** Opening MATERIAL FOR THE TASK block **

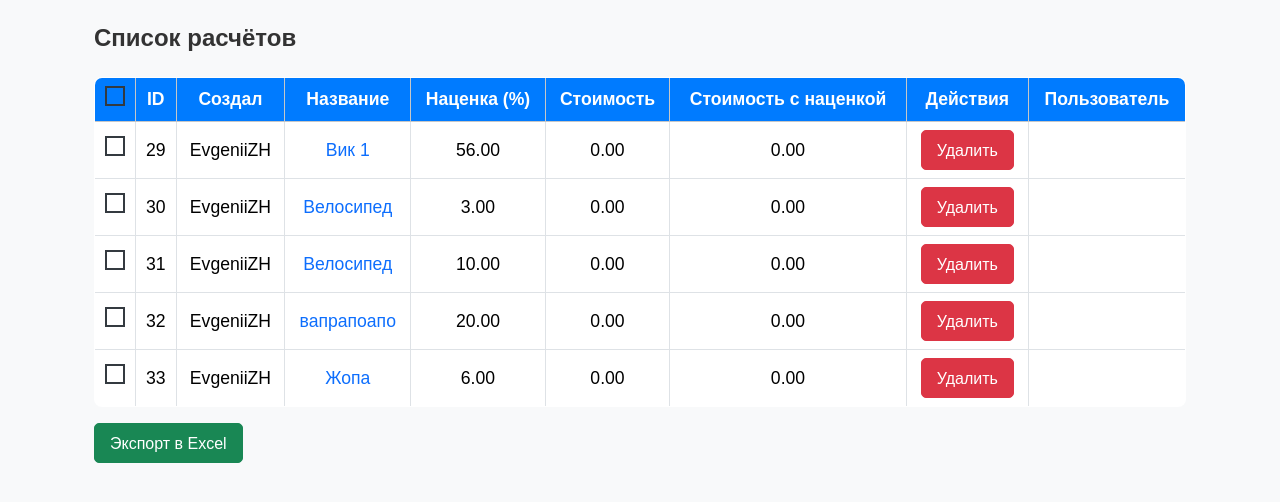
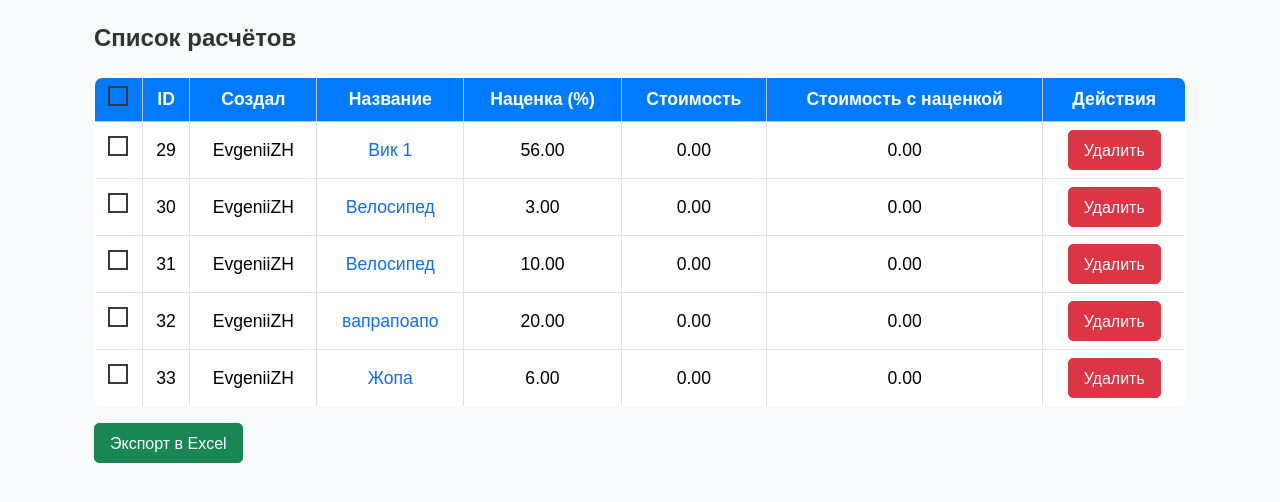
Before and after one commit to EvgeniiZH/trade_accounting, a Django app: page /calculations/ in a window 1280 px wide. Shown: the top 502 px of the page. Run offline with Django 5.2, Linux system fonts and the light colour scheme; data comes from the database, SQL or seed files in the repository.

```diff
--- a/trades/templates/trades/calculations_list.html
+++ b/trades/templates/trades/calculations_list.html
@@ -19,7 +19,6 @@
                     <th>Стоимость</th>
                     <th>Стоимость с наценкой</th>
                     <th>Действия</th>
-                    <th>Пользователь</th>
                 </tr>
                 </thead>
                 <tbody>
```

** Closing MATERIAL FOR THE TASK block **

[WORK TO BE COMPLETED] Pull each line containing the word "trades" out of the data above.

[OUTPUT BELOW]
--- a/trades/templates/trades/calculations_list.html
+++ b/trades/templates/trades/calculations_list.html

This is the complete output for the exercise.